[[ INFORMATION open ]]
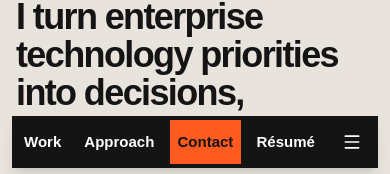
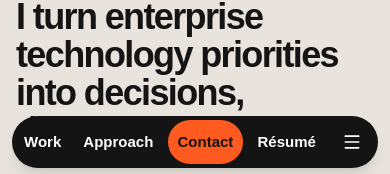
Before and after one commit to erickmclark/portfolio, a Next.js app: page / in a window 390 px wide. Shown: the part 664-838 px from the top of the page. Built offline with nearby package versions, Linux system fonts and the light colour scheme; no server answers; a web font is replaced by a local one.

Commit message:
make mobile bottom bar a pill
Co-Authored-By: Claude Opus 5.5 <noreply@anthropic.com>

```diff
--- a/components/mobile-bottom-nav.tsx
+++ b/components/mobile-bottom-nav.tsx
@@ -9,7 +9,7 @@ import { nextBottomNavVisible } from "@/lib/bottom-nav-visibility";
 type Props = { resumeUrl?: string };
 
 const item =
-  "inline-flex min-h-11 shrink-0 items-center justify-center whitespace-nowrap px-2 text-[15px] font-semibold";
+  "inline-flex min-h-11 shrink-0 items-center justify-center whitespace-nowrap rounded-full focus-visible:rounded-full! px-2 text-[15px] font-semibold";
 
 export default function MobileBottomNav({ resumeUrl }: Props) {
   const pathname = usePathname();
@@ -94,7 +94,7 @@ export default function MobileBottomNav({ resumeUrl }: Props) {
       aria-label="Quick navigation"
       inert={!visible}
       style={{ bottom: "calc(12px + env(safe-area-inset-bottom))" }}
-      className={`bottom-nav font-body [&_a]:focus-visible:outline-brand-sky [&_button]:focus-visible:outline-brand-sky fixed inset-x-3 z-40 mx-auto flex max-w-sm items-center justify-between bg-ink px-1 py-1 text-white shadow-lg transition-[opacity,transform] duration-300 md:hidden motion-reduce:translate-y-0 motion-reduce:transition-opacity ${
+      className={`bottom-nav font-body [&_a]:focus-visible:outline-brand-sky! [&_button]:focus-visible:outline-brand-sky! fixed inset-x-3 z-40 mx-auto flex max-w-sm items-center justify-between rounded-full bg-ink px-1 py-1 text-white shadow-lg transition-[opacity,transform] duration-300 md:hidden motion-reduce:translate-y-0 motion-reduce:transition-opacity ${
         visible ? "translate-y-0 opacity-100" : "pointer-events-none translate-y-[140%] opacity-0"
       }`}
     >
@@ -104,7 +104,7 @@ export default function MobileBottomNav({ resumeUrl }: Props) {
       <Link href="/#approach" className={item}>
         Approach
       </Link>
-      <Link href="/#contact" className={`${item} bg-brand-orange text-ink`}>
+      <Link href="/#contact" className={`${item} bg-brand-orange px-2.5 text-ink`}>
         Contact
       </Link>
       {resumeUrl && (
@@ -117,7 +117,7 @@ export default function MobileBottomNav({ resumeUrl }: Props) {
         aria-label="Menu"
         aria-expanded={menuOpen}
         onClick={openMenu}
-        className="inline-flex h-11 w-11 shrink-0 items-center justify-center"
+        className="inline-flex h-11 w-11 shrink-0 items-center justify-center rounded-full focus-visible:rounded-full!"
       >
         <Menu size={20} aria-hidden />
       </button>
```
[[ INFORMATION closed ]]
→ **TASK PROMPT**
Write out all the entries word for word, but skip any images.

→ **RESULT OF THE TASK**
Before and after one commit to erickmclark/portfolio, a Next.js app: page / in a window 390 px wide. Shown: the part 664-838 px from the top of the page. Built offline with nearby package versions, Linux system fonts and the light colour scheme; no server answers; a web font is replaced by a local one.

Commit message:
make mobile bottom bar a pill
Co-Authored-By: Claude Opus 5.5 <noreply@anthropic.com>

```diff
--- a/components/mobile-bottom-nav.tsx
+++ b/components/mobile-bottom-nav.tsx
@@ -9,7 +9,7 @@ import { nextBottomNavVisible } from "@/lib/bottom-nav-visibility";
 type Props = { resumeUrl?: string };
 
 const item =
-  "inline-flex min-h-11 shrink-0 items-center justify-center whitespace-nowrap px-2 text-[15px] font-semibold";
+  "inline-flex min-h-11 shrink-0 items-center justify-center whitespace-nowrap rounded-full focus-visible:rounded-full! px-2 text-[15px] font-semibold";
 
 export default function MobileBottomNav({ resumeUrl }: Props) {
   const pathname = usePathname();
@@ -94,7 +94,7 @@ export default function MobileBottomNav({ resumeUrl }: Props) {
       aria-label="Quick navigation"
       inert={!visible}
       style={{ bottom: "calc(12px + env(safe-area-inset-bottom))" }}
-      className={`bottom-nav font-body [&_a]:focus-visible:outline-brand-sky [&_button]:focus-visible:outline-brand-sky fixed inset-x-3 z-40 mx-auto flex max-w-sm items-center justify-between bg-ink px-1 py-1 text-white shadow-lg transition-[opacity,transform] duration-300 md:hidden motion-reduce:translate-y-0 motion-reduce:transition-opacity ${
+      className={`bottom-nav font-body [&_a]:focus-visible:outline-brand-sky! [&_button]:focus-visible:outline-brand-sky! fixed inset-x-3 z-40 mx-auto flex max-w-sm items-center justify-between rounded-full bg-ink px-1 py-1 text-white shadow-lg transition-[opacity,transform] duration-300 md:hidden motion-reduce:translate-y-0 motion-reduce:transition-opacity ${
         visible ? "translate-y-0 opacity-100" : "pointer-events-none translate-y-[140%] opacity-0"
       }`}
     >
@@ -104,7 +104,7 @@ export default function MobileBottomNav({ resumeUrl }: Props) {
       <Link href="/#approach" className={item}>
         Approach
       </Link>
-      <Link href="/#contact" className={`${item} bg-brand-orange text-ink`}>
+      <Link href="/#contact" className={`${item} bg-brand-orange px-2.5 text-ink`}>
         Contact
       </Link>
       {resumeUrl && (
@@ -117,7 +117,7 @@ export default function MobileBottomNav({ resumeUrl }: Props) {
         aria-label="Menu"
         aria-expanded={menuOpen}
         onClick={openMenu}
-        className="inline-flex h-11 w-11 shrink-0 items-center justify-center"
+        className="inline-flex h-11 w-11 shrink-0 items-center justify-center rounded-full focus-visible:rounded-full!"
       >
         <Menu size={20} aria-hidden />
       </button>
```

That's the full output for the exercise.